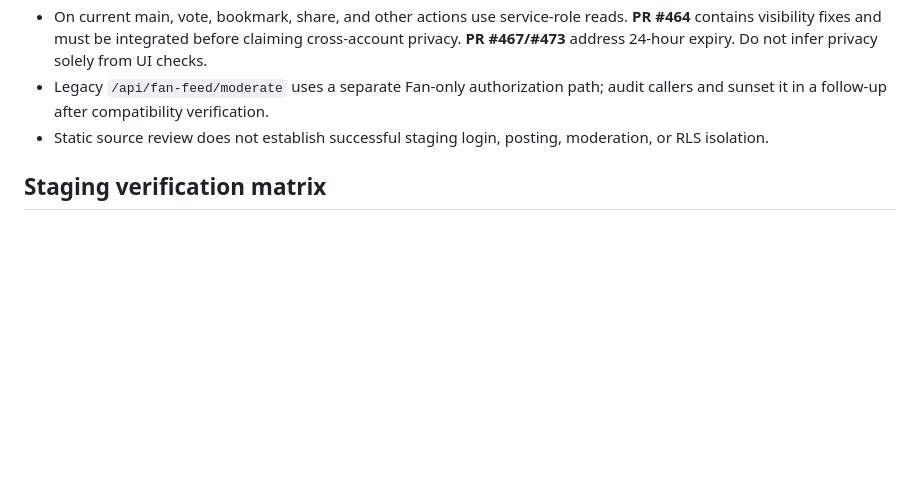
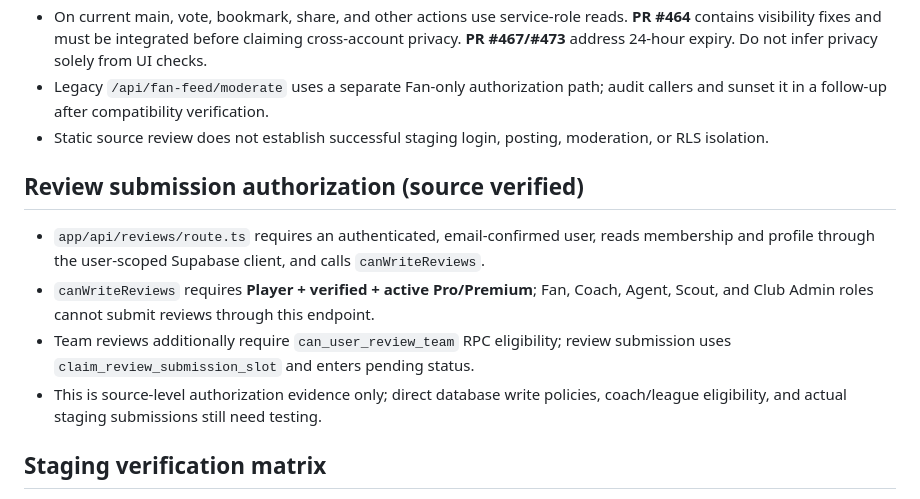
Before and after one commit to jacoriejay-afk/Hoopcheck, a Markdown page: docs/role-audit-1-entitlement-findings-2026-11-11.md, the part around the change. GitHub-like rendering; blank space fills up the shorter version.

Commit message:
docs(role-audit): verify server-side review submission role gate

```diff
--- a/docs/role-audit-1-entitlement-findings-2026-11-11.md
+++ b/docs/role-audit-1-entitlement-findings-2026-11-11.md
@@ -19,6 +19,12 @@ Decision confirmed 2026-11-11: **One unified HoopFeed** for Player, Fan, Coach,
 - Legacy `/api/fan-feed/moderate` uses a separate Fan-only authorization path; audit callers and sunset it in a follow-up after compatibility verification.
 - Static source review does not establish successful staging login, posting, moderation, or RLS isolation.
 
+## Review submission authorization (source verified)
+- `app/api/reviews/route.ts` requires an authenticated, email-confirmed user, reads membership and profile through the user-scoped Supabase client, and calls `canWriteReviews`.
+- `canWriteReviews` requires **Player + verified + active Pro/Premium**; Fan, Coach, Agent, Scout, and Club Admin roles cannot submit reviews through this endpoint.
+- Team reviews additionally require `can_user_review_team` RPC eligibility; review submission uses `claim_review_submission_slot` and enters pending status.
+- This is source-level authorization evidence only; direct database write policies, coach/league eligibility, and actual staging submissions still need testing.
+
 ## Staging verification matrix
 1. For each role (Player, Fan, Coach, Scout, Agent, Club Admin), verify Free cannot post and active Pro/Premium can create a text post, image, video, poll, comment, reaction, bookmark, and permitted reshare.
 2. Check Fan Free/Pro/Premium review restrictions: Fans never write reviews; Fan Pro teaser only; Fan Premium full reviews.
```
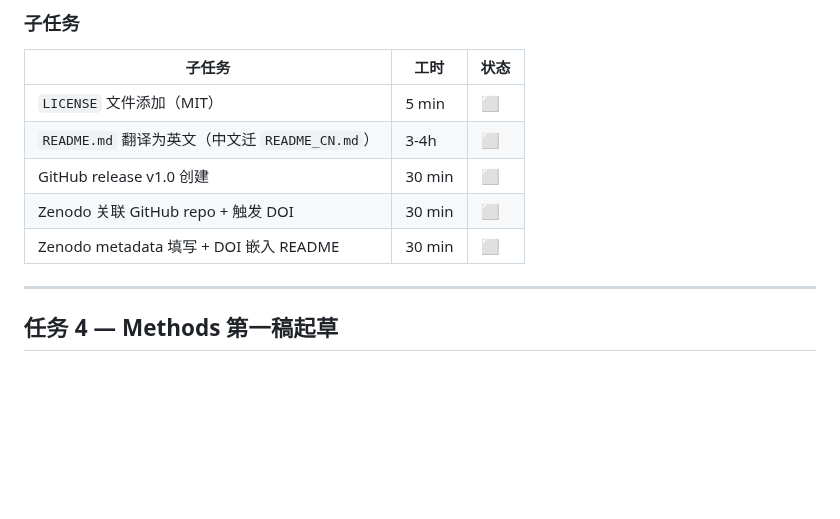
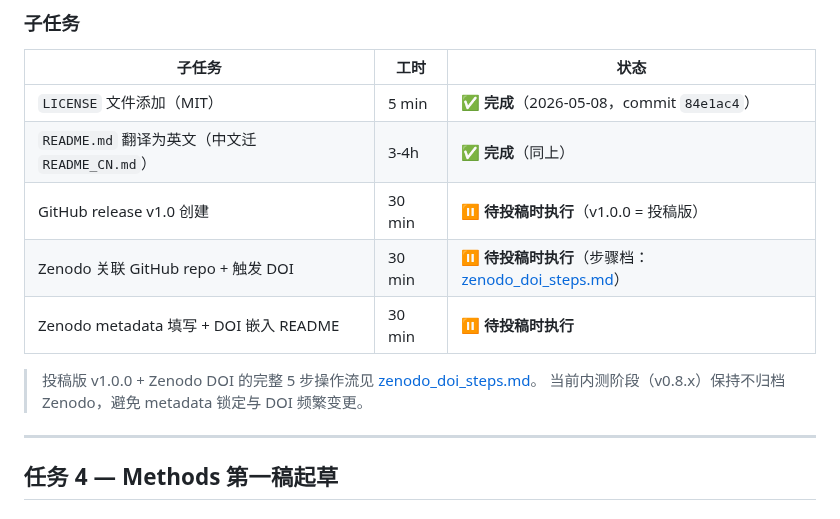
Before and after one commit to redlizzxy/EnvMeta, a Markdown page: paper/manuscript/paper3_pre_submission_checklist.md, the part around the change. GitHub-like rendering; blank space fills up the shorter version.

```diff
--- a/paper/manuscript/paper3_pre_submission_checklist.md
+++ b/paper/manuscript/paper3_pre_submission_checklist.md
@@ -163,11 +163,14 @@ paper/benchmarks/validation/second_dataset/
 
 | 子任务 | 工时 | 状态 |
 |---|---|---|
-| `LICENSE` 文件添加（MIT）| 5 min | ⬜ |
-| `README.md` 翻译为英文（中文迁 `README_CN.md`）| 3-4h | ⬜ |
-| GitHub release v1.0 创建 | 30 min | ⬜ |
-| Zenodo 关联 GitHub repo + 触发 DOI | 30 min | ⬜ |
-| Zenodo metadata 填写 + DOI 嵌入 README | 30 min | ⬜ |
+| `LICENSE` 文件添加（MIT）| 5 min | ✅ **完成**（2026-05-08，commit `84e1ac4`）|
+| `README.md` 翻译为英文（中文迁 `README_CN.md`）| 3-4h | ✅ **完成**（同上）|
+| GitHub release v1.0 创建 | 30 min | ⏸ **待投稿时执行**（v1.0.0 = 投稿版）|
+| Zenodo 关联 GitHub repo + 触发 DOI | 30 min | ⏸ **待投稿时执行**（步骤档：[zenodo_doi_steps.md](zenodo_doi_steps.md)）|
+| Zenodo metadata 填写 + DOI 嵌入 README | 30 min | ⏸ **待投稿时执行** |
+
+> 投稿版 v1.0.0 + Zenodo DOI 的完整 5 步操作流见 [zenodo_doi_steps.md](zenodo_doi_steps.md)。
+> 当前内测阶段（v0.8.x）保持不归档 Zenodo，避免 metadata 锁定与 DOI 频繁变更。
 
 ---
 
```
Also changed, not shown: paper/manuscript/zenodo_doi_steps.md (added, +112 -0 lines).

Task details => Using the material above, copy every line in which the string "paper" occurs.

Solution to the exercise =>
Before and after one commit to redlizzxy/EnvMeta, a Markdown page: paper/manuscript/paper3_pre_submission_checklist.md, the part around the change. GitHub-like rendering; blank space fills up the shorter version.
--- a/paper/manuscript/paper3_pre_submission_checklist.md
+++ b/paper/manuscript/paper3_pre_submission_checklist.md
@@ -163,11 +163,14 @@ paper/benchmarks/validation/second_dataset/
Also changed, not shown: paper/manuscript/zenodo_doi_steps.md (added, +112 -0 lines).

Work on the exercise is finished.